Griffin's Shoe Polishes and Dressings
fco- < rr.-im. tt? orette?r%e thxf Irathrr. Whit.
femore brand, t.aale braid, (tlu-ihm
hrand. lllxb>*a brand. \era brand. I.eaibrr
ijf?. blaeit. Mtib?KK>T. krovtn ar ara y.
W hite? ar ealared aba? elea aera. Sarde
(Hiwdrr?, krimhra; ahne ahlalaa: antat mt
fl-SO. Wand berla, aba* at ret ehe ra, abae
lare?, all ealara and Irn^tka- heel raaa>?*l?.
arrb aapparta. % ralla aa Ira. d&r a pair;
lat bra brut-bra. Haataataa rrrum?, AA
637 F ST. I. W. WASHINGTON
TEL. MAIN 9468
A prat-iaral abar repatria?,
aatat tba? Mill ?-annU- e%er>
ffawllr In - VI ??.htn-fttea tm
praellee traje ???? It
arili redare ya*mr abae repair
Init bill TS per rent. I'anr
aia?- la??? with every aatdi.
Kleel abaentaber?' hmxmmme-r.
eatra bea* ? ataad. K*eharda*
ateel kalte?, nail?, beel platea
aad maa> atber atrrrmmmry
t?M*la atabe an tbe aatat at
fS.T.V Other ?affli? far le-a.
Bay leather and all aba?? re*
pa Irina; material mt aeiS
*f.hwWal?* prl-r-ira |a anr fitrr.
Tbr vsrll-kaevsa rei I a Me bla?
fer I.Sie. aad tarato* abara
All .lar. all abapea.
PER 1 LADIES' .toc
IN all cooking and baking recipes use Karo instead of sugar. Karo is sweet
?of delicate flavor. It brings out the natural flavor of the food. It is fine
for home candy-making and preserving. Use Karo half and half with sugar
or use straight Karo if preferred.
You can't buy enough sugar at your grocers!
You can buy plenty of K?ro today?
Buy in Quantities - - Save Money
There are Thiw l?nds of Karo
"Crystal Vhiie-in the Red Can, 'Golden
Bfonraf-ia theBlue ?a?n;MMaple Flavor
ihe new Karo with plenty of substance
and a ridi MapleTasie -/a f?t* Green Ow.
Important Notice About Free Book
Prepare for Xmas Candy-making at Home this year. Sugar shortage
mean* a Candy shortage aad Higher prie? ?ot candy. Karo <amdifi
are easily aad e^omicall?* made at home. FHEE?Writ? na today

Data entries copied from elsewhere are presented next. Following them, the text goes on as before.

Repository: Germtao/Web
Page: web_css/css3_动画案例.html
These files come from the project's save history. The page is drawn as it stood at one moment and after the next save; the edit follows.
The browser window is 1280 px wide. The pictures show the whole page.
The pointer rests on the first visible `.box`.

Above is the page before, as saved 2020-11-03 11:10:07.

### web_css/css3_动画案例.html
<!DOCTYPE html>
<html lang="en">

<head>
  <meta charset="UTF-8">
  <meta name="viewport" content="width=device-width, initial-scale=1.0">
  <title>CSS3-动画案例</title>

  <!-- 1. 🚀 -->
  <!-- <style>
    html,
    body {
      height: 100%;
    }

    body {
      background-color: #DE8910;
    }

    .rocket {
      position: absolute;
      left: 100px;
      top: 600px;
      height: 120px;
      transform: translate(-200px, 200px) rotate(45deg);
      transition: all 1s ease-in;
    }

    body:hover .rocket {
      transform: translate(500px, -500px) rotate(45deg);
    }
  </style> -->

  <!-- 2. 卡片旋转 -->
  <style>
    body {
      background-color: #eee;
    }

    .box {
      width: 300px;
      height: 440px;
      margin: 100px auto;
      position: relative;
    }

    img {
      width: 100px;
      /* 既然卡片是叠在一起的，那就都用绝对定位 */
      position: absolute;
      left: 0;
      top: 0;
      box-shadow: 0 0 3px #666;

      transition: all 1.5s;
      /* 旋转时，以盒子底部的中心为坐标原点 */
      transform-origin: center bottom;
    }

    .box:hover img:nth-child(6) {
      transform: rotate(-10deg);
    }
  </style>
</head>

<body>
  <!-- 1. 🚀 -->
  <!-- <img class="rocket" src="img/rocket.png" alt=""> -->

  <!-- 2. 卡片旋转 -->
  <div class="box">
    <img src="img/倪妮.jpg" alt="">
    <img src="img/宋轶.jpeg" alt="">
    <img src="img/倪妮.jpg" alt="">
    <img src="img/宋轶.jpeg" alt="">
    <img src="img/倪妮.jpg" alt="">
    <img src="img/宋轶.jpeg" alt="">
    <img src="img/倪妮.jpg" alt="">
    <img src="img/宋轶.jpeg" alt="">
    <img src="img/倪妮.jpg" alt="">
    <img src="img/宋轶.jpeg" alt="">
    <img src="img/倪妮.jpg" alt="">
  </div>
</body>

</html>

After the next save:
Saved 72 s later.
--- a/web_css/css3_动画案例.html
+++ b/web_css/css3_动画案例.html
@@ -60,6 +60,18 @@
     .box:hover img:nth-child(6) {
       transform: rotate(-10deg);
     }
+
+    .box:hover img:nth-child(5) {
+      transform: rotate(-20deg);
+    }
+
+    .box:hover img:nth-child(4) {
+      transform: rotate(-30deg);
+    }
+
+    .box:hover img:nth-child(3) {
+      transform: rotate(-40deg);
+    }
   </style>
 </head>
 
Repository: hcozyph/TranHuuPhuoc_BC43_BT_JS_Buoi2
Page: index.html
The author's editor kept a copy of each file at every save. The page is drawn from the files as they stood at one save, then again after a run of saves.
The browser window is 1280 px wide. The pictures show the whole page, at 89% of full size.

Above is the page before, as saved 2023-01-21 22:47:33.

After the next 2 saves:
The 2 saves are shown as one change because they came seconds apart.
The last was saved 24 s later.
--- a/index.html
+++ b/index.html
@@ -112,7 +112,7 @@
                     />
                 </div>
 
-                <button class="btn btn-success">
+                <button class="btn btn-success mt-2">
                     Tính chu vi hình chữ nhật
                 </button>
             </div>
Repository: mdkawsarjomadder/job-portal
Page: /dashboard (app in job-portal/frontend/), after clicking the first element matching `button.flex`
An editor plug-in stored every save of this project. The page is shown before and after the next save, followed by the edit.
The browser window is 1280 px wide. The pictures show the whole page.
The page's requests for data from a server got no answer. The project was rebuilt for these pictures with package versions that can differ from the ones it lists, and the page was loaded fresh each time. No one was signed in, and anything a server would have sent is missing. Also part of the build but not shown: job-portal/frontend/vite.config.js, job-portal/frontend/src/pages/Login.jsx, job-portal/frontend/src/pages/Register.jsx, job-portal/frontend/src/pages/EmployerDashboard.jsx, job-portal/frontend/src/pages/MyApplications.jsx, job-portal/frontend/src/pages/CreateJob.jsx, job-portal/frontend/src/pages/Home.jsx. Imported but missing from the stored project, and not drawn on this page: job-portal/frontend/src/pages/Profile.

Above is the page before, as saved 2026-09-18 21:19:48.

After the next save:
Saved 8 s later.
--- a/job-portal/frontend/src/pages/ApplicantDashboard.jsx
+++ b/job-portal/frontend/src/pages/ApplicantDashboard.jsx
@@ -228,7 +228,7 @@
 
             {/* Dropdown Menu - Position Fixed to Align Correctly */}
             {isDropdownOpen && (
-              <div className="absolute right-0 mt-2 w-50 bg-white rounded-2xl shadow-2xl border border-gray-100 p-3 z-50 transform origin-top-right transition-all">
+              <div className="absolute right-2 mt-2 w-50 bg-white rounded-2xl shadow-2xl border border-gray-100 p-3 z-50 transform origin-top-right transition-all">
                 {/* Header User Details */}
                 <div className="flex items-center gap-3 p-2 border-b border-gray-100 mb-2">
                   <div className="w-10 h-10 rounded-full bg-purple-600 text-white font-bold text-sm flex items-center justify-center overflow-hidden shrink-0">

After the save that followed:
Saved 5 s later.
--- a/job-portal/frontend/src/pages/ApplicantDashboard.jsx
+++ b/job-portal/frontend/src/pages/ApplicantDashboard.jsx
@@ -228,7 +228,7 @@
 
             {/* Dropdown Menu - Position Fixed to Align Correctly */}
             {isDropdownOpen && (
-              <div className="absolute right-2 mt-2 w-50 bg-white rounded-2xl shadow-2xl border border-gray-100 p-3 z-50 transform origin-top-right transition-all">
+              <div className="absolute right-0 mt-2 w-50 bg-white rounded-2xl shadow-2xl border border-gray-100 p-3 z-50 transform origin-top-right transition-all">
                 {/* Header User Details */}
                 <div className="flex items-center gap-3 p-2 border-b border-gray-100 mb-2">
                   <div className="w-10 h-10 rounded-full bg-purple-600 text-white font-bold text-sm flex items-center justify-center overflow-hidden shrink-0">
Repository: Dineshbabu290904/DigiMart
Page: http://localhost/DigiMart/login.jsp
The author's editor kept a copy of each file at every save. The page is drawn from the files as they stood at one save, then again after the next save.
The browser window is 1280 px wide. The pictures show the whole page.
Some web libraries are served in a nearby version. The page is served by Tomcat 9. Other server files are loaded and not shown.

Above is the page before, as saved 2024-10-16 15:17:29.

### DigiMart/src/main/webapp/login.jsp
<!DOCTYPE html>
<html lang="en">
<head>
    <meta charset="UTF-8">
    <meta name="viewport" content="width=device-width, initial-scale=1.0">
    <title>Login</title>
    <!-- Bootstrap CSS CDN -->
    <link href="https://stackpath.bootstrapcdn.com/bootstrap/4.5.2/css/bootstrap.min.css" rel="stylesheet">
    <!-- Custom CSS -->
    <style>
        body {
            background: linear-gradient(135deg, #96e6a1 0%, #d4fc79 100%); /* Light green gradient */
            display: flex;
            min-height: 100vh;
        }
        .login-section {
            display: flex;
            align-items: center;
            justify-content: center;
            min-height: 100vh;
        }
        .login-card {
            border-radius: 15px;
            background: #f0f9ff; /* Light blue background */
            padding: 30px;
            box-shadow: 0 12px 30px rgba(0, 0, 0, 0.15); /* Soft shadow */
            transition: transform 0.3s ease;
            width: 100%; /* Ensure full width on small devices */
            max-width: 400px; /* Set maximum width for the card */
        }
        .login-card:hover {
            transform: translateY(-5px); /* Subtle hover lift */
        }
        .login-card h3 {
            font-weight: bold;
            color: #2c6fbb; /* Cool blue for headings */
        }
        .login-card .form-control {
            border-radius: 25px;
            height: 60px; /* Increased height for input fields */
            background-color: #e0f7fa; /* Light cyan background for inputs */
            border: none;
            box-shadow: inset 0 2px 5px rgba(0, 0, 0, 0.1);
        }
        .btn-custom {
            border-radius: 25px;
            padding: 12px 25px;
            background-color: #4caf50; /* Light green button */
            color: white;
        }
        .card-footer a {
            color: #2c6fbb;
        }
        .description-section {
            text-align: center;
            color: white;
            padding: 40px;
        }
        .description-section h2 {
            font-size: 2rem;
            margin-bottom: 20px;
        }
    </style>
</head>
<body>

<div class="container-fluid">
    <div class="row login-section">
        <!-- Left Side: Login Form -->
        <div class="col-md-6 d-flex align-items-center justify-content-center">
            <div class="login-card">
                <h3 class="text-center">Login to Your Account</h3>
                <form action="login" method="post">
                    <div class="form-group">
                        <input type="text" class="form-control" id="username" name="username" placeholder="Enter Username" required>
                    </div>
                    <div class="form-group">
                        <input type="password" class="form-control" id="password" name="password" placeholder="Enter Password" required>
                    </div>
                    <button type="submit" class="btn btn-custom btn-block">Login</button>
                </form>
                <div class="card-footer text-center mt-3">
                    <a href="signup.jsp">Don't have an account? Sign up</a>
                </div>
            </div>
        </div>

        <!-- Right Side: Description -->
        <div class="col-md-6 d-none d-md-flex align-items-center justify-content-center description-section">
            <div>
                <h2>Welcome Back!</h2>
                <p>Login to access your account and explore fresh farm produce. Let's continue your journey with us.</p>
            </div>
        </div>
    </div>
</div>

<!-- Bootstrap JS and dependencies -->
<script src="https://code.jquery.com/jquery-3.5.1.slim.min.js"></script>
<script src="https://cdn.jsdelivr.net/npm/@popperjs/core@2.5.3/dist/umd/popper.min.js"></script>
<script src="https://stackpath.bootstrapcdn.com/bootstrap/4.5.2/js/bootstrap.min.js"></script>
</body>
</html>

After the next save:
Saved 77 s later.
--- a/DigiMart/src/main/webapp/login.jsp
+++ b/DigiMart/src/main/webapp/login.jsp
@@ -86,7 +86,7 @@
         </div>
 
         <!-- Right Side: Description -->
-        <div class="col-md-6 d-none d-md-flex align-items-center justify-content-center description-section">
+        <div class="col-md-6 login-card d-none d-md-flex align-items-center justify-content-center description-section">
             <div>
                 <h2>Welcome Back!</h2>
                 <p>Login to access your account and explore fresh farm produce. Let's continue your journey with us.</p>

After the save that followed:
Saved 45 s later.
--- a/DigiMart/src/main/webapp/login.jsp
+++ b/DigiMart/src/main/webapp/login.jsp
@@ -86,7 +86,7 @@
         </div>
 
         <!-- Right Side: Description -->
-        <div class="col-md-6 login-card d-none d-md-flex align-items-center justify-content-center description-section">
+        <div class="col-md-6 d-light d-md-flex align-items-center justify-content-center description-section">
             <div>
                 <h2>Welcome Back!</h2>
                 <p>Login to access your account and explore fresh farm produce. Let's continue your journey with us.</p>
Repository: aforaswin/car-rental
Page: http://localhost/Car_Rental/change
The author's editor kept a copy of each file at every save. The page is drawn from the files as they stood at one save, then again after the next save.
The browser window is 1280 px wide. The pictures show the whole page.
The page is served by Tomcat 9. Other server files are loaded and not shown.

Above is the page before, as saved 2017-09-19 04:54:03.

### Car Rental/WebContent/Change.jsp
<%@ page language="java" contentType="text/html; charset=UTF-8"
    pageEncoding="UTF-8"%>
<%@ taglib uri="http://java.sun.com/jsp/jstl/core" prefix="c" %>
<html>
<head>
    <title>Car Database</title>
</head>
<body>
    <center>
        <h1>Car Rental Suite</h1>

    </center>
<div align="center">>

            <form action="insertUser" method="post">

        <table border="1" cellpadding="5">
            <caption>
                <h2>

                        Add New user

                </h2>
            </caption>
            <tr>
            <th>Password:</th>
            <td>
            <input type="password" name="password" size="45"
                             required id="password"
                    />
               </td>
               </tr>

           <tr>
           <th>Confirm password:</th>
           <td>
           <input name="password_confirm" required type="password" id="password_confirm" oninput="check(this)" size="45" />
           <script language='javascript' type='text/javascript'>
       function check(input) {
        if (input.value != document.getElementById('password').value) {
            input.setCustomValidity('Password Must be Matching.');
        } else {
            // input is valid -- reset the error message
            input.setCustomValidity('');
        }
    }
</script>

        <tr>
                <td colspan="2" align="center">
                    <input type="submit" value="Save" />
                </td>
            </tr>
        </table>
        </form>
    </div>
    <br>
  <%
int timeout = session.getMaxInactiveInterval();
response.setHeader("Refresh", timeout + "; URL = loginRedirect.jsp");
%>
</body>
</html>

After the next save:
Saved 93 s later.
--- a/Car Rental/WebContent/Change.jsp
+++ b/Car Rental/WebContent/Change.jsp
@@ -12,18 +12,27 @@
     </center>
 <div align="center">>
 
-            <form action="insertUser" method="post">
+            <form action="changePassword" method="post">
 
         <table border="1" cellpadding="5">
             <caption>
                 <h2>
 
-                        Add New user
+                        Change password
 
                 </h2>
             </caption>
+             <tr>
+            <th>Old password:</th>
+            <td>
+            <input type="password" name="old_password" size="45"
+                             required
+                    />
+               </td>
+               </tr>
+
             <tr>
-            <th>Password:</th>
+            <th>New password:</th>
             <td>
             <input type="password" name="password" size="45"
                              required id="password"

for beant?fnlly illustrated book of recipe?. Showi how to make
Zmat Candies at hone. Oda Protest? Belning 0*mpsx\y, P. 0.
?a? 161, Hew York City.